It took a global pandemic for Heather Grutzius and John White to do what they’ve been trying to do for years: restore their ’73 Airstream.
The local couple behind Scott’s Addition-based 510 Architects bought the vintage, aluminum-clad trailer years before COVID-19 caused them, like many others, to work from home, forsaking for a time their 10-person firm’s office in the HandCraft building.
But being homebound has meant they finally had the time to commit themselves to the project, which also has served as a welcome distraction.
“We realized that if we stayed home, we’d just work all the time, so we wanted an activity where we could get off-grid, and our boys love the outdoors and so do we,” White said.
“As business owners, we’re stressed – from the PPP stuff, to clients aren’t calling you as much – so it’s been a nice after-work distraction where we’re focusing on something that’s fun, versus sitting around being like, ‘What’s going to happen tomorrow?’” he said. “It wasn’t a great time, but we’re hoping to bring something good out of it.”
Experienced metalworkers and woodworkers from their days running 510 Fabricators, a sister company they operated for a time in tandem with their architecture firm, the couple purchased the trailer with the game plan of eventually renovating it. But running two businesses, and raising two boys, made finding time to work on the project a challenge, Grutzius said.
“We were working on it just on the weekends. We’d have to go pick it up from its storage, bring it home, have it in the street for two days, bring it back. It was nearly impossible to get done,” she said.
650 hours, 250 more to go
By White’s count, the couple has put more or less 650 hours and $15,000 into the hobby so far.
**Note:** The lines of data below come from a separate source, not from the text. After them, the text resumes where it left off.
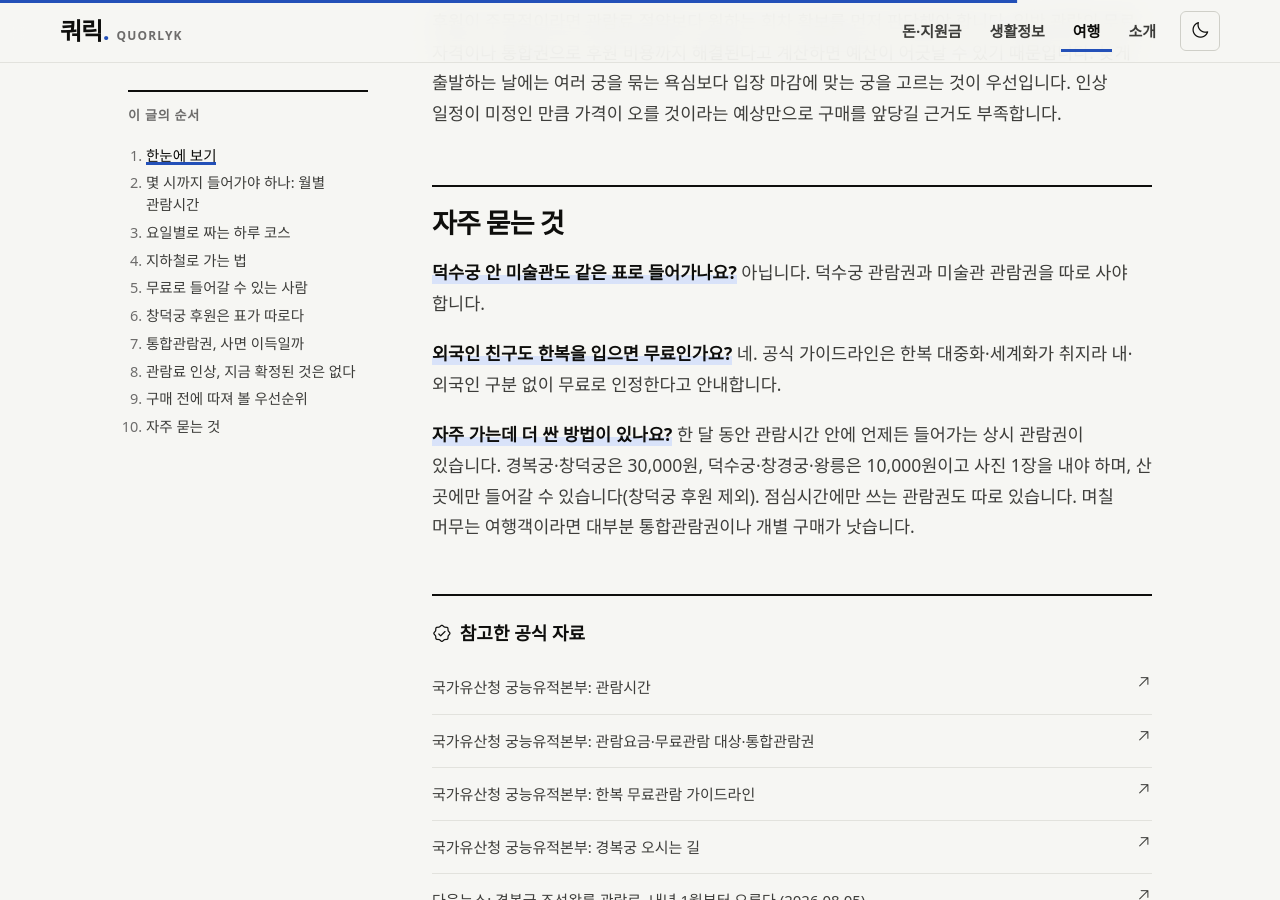
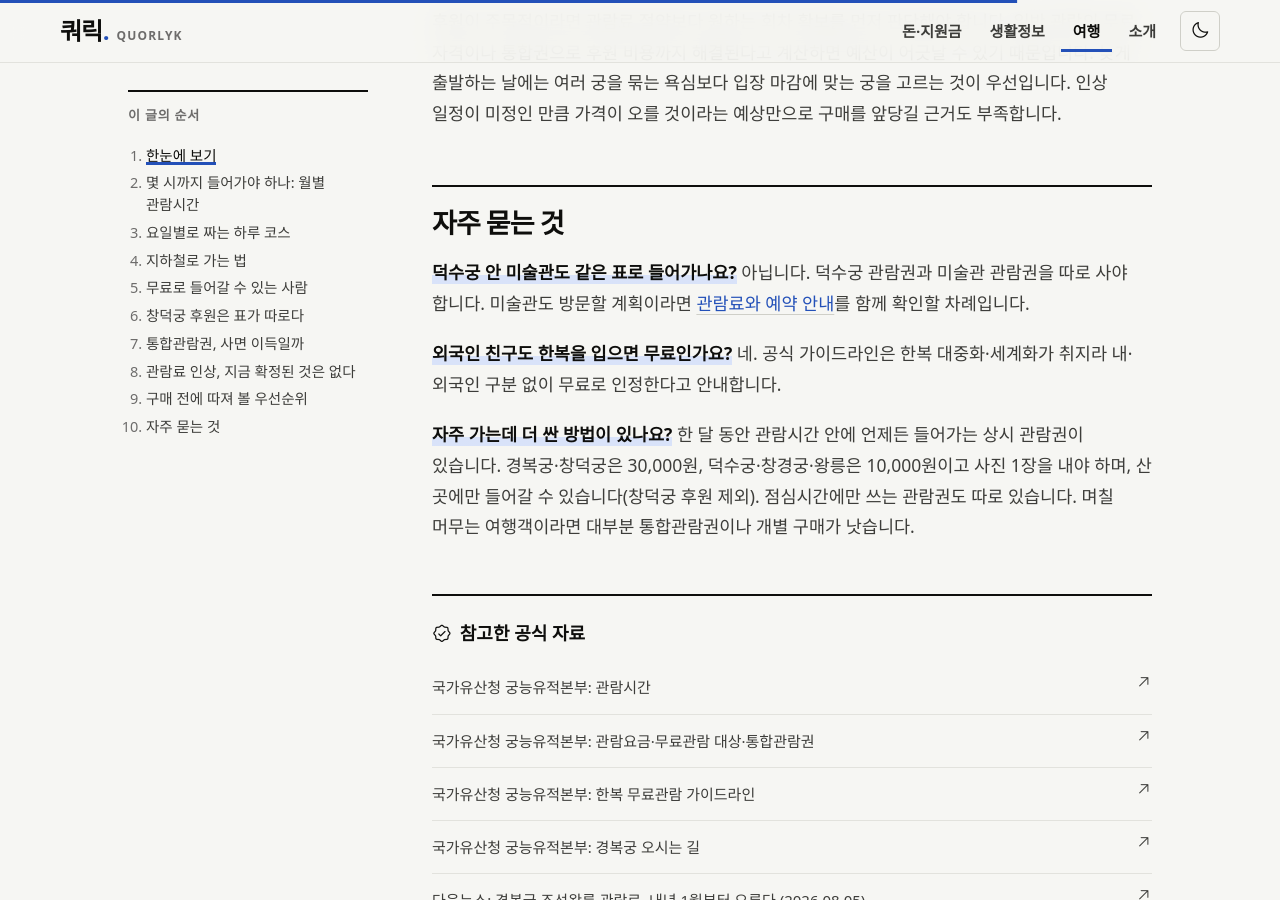
Before and after one commit to ekgoddlek0-dotcom/quorlyk-site, a Jekyll site: the page built from _posts/2026-10-08-seoul-palaces-fee-closing-days.md, in a window 1280 px wide and 900 px high, scrolled down 7007 px. Built offline with Jekyll 4.4.1, drawn with Linux system fonts in a browser that asks for light colours; some web fonts are replaced.

Commit message:
관련 글 연결: 서울 4대 궁 관람료·관람시간·휴궁일·무료 입장 총정리 (관람료 인상 일정 확인 포함)

```diff
--- a/_posts/2026-10-08-seoul-palaces-fee-closing-days.md
+++ b/_posts/2026-10-08-seoul-palaces-fee-closing-days.md
@@ -136,7 +137,7 @@ enriched: 2026-11-18
 ## 자주 묻는 것
 
 **덕수궁 안 미술관도 같은 표로 들어가나요?**
-아닙니다. 덕수궁 관람권과 미술관 관람권을 따로 사야 합니다.
+아닙니다. 덕수궁 관람권과 미술관 관람권을 따로 사야 합니다. 미술관도 방문할 계획이라면 [관람료와 예약 안내](/seoul-public-museums-admission-reservation/)를 함께 확인할 차례입니다.
 
 **외국인 친구도 한복을 입으면 무료인가요?**
 네. 공식 가이드라인은 한복 대중화·세계화가 취지라 내·외국인 구분 없이 무료로 인정한다고 안내합니다.
```
Also changed, not shown: other parts of _posts/2026-10-08-seoul-palaces-fee-closing-days.md (+1 -0 lines).
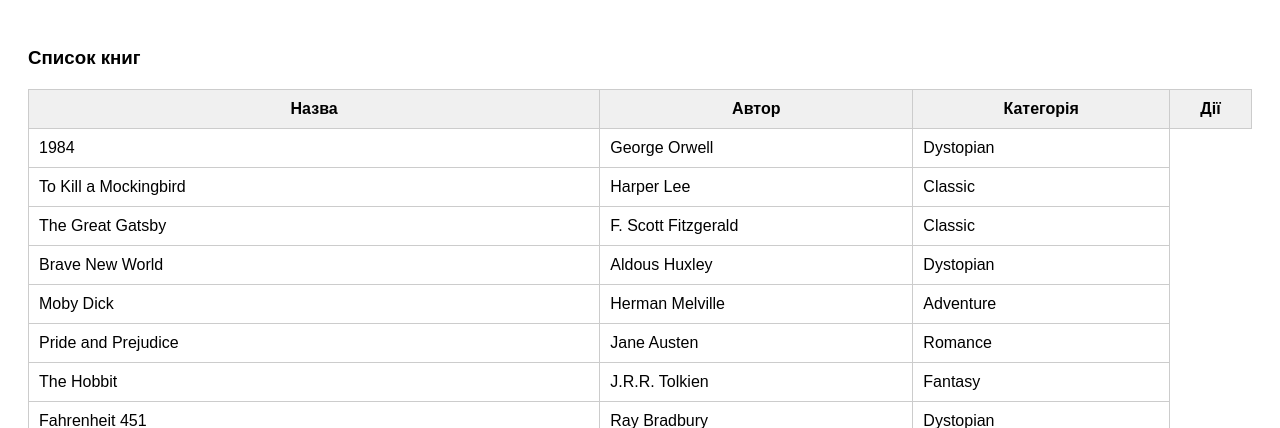
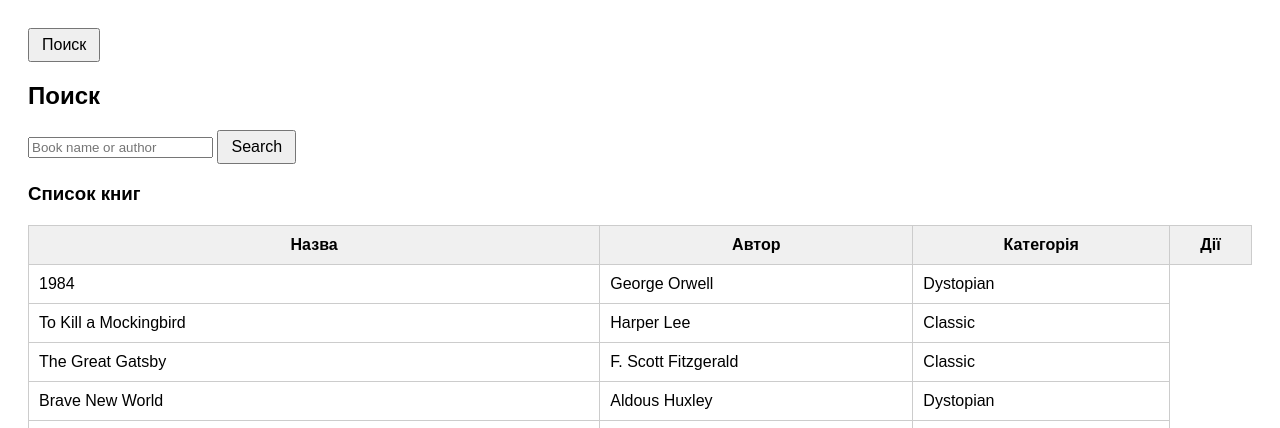
Before and after one commit to denielbreid777/books-shop, a Flask app: page / in a window 1280 px wide. Shown: the top 428 px of the page. Run offline with Flask 3, Linux system fonts and the light colour scheme.

Commit message:
Search function made

```diff
--- a/main.py
+++ b/main.py
@@ -52,6 +52,24 @@ def home():
 
 
 
+@app.route("/search")
+def search():
+    name = request.args.get("name")
+    if name:
+        name = name.strip().lower()
+    else:
+        name = ""
+
+
+    if name:
+        for book in book_list:
+            if name == book.title.lower() or name == book.author.lower():
+                return render_template("search.html", book=book)
+
+        return render_template("search.html", book=None, msg="Ничего не найдено")
+
+    return render_template("search.html", book=None)
+
 
 
 
--- a/templates/index.html
+++ b/templates/index.html
@@ -38,6 +38,17 @@
 
 
 
+  <a href="/search"> <button>Поиск</button></a>
+
+
+
+  <h2>Поиск</h2>
+  <form action="/search">
+    <input type="text" name="name" placeholder="Book name or author">
+    <button type="submit" >Search</button></a>
+  </form>
+
+
   <h3>Список книг</h3>
   <table>
     <thead>
```
Also changed, not shown: templates/search.html (added, +44 -0 lines).
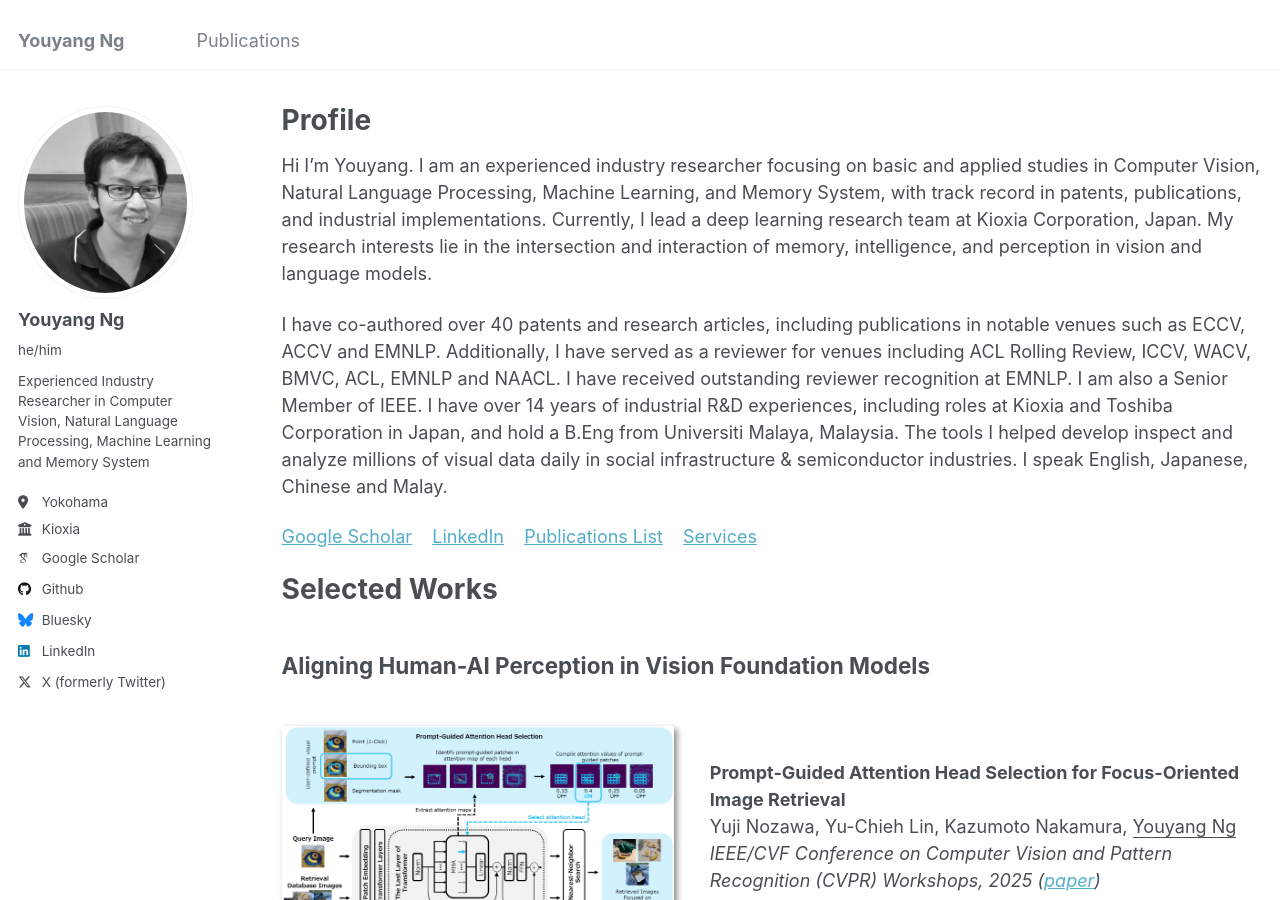
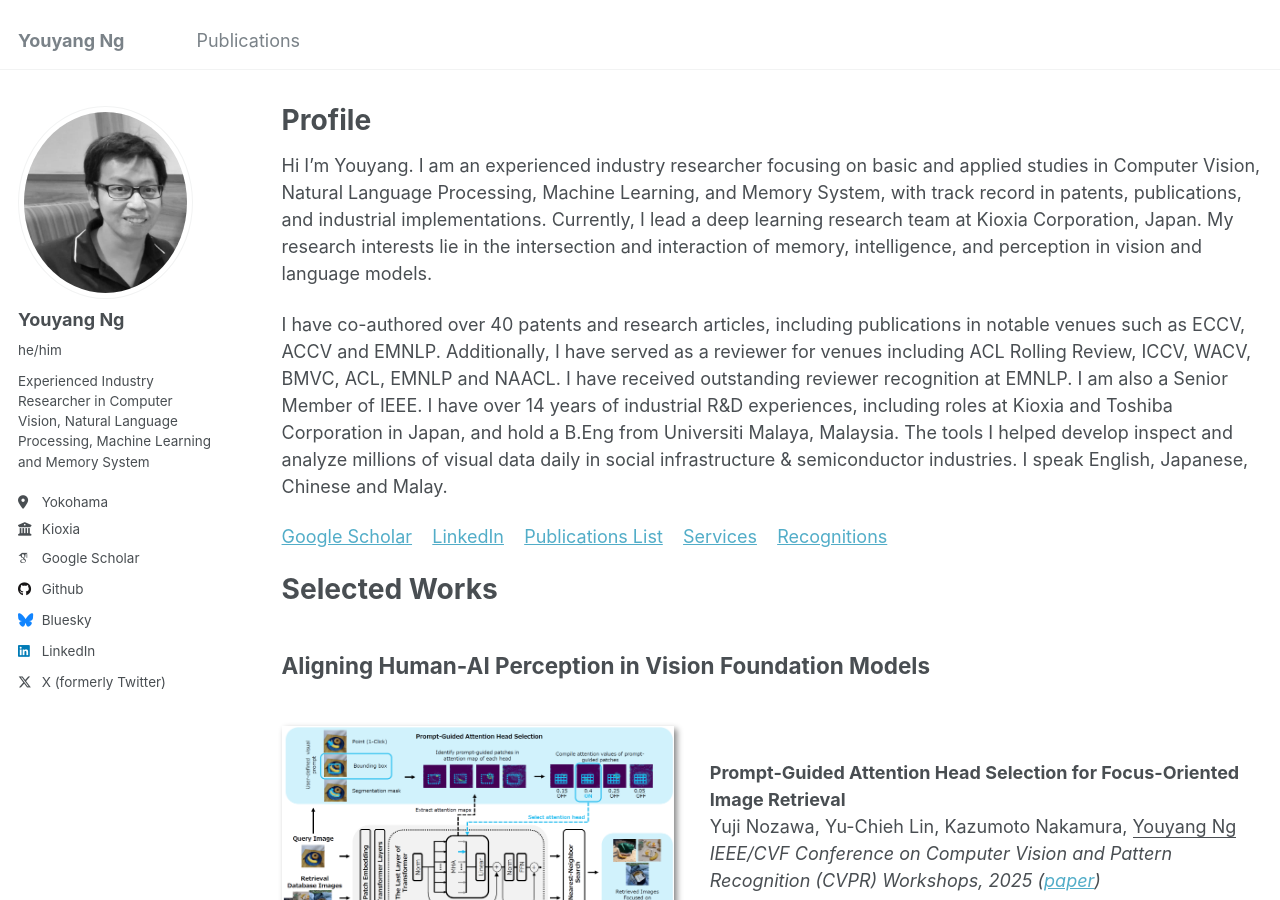
Before and after one commit to yy29/yy29.github.io, a Jekyll site: the page built from _pages/about.md, in a window 1280 px wide and 900 px high. Built offline with Jekyll 4.4.1, drawn with Linux system fonts in a browser that asks for light colours; some web fonts are replaced.

Commit message:
Update about.md

```diff
--- a/_pages/about.md
+++ b/_pages/about.md
@@ -12,7 +12,7 @@ Hi I'm Youyang. I am an experienced industry researcher focusing on basic and ap
 
 I have co-authored over 40 patents and research articles, including publications in notable venues such as ECCV, ACCV and EMNLP. Additionally, I have served as a reviewer for venues including ACL Rolling Review, ICCV, WACV, BMVC, ACL, EMNLP and NAACL. I have received outstanding reviewer recognition at EMNLP. I am also a Senior Member of IEEE. I have over 14 years of industrial R&D experiences, including roles at Kioxia and Toshiba Corporation in Japan, and hold a B.Eng from Universiti Malaya, Malaysia. The tools I helped develop inspect and analyze millions of visual data daily in social infrastructure & semiconductor industries. I speak English, Japanese, Chinese and Malay.
 
-[Google Scholar](https://scholar.google.com/citations?user=4BGLw_QAAAAJ) &nbsp;&nbsp; [LinkedIn](https://www.linkedin.com/in/youyang-ng-55a10ab9/) &nbsp;&nbsp; [Publications List](publications.md) &nbsp;&nbsp; [Services](#services)
+[Google Scholar](https://scholar.google.com/citations?user=4BGLw_QAAAAJ) &nbsp;&nbsp; [LinkedIn](https://www.linkedin.com/in/youyang-ng-55a10ab9/) &nbsp;&nbsp; [Publications List](publications.md) &nbsp;&nbsp; [Services](#services) &nbsp;&nbsp; [Recognitions](#recognitions)
 
 Selected Works
 ======
@@ -108,6 +108,8 @@ Services
 * Reviewer, Conference on Empirical Methods in Natural Language Processing (EMNLP) System Demo
 * Reviewer, Annual Meeting of the Association for Computational Linguistics (ACL) System Demo
 
+<a id="recognitions"></a>
+
 Recognitions
 ======
 * Outstanding Reviewer Recognition, Conference on Empirical Methods in Natural Language Processing (EMNLP), 2024
```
Work up to this point has focused on the interior, which they said is about 90 percent complete. They also worked with local truck repair shop Ashby’s Inc./Crenshaw Corp. on frame repair and axel replacements, and picked up recycled countertops from local firm EcoSupply.
“It would’ve cost a fortune to have this thing done by somebody else,” White said, noting savings from handling labor themselves, as well as from help they’ve received along the way from people they know and some they didn’t.
Posting their progress on social media, White said, “We had a whole outpouring of people from the community helping us out. Suppliers helped us out with different materials, and we had people on Facebook who were like, ‘Oh, I used to be an auto mechanic; I’ll come over and help you.’”
Laughing, he added, “People with sailboats who are like, ‘I totally understand how the plumbing works, so send me a picture and I can tell you how this works.’ It’s been like a jigsaw, but it’s been fun.”
Still to do is the exterior, which they’ve started with some body dent repair but will require a considerable amount more elbow grease, White said.
“Eventually we’re going to fully polish it, like a mirror polish, but they say it’s 250 hours to polish it, so we’re thinking that may be next summer,” he said.
Already usable when they bought it, for $5,000 – “We came in front of the Airstream craze,” Grutzius said, noting the trailers’ high demand and prices today – the family has taken a couple trips with it since the pandemic hit, and plan to continue to do so between now and next summer. Having a way to travel amid a pandemic without staying in a hotel was another perk of the project, White said.
“We have two boys, and they’re chomping at the bit,” he said. “They haven’t really been out of the house in four months, so they’ve been the ones really pushing, like, ‘When are we going to go camping?’”
‘This could have never happened if it wasn’t for COVID’
For the couple, both Hokies with master’s degrees from Virginia Tech’s School of Architecture + Design, the project also has provided a welcome opportunity to revisit their skills from their 510 Fabricators days.
“Honestly, this has really been the first time that we’ve actually done a project where we’ve both worked on it,” White said. “It’s been nice to actually build it for ourselves and not for clients. It sounds awful, but there were just no constraints of ‘How are we going to do this?’ We just did it.
“Obviously Heather and I work together all day, so it’s not like, ‘Hey, we’re more connected.’ But I think one of those things that’s been interesting to us is that this could have never happened if it wasn’t for COVID.”
If the pandemic goes the distance and they’re still in lockdown, White and Grutzius have more than one Airstream to keep them busy. They also own the shell of a ’79 model, which they picked up for $1,500 – likewise pre-“craze.”
Asked if a second renovation is in store, the couple laughed at the prospect.
“I don’t know,” White said. “After this one, we’re kind of like, ‘It’s expensive’ and blah-blah. But I don’t know. I’ve been already back there just looking at it saying, ‘Oh, what do we have to do here?’ So I think eventually.”
This is the latest installment – and the first amid COVID-19 – in our Downtime series, which focuses on business people’s pursuits outside the office. If you, a coworker or someone you know around town has a unique way of passing time off the clock and getting through the pandemic, submit suggestions to [email protected]. For previous installments of Downtime, click here.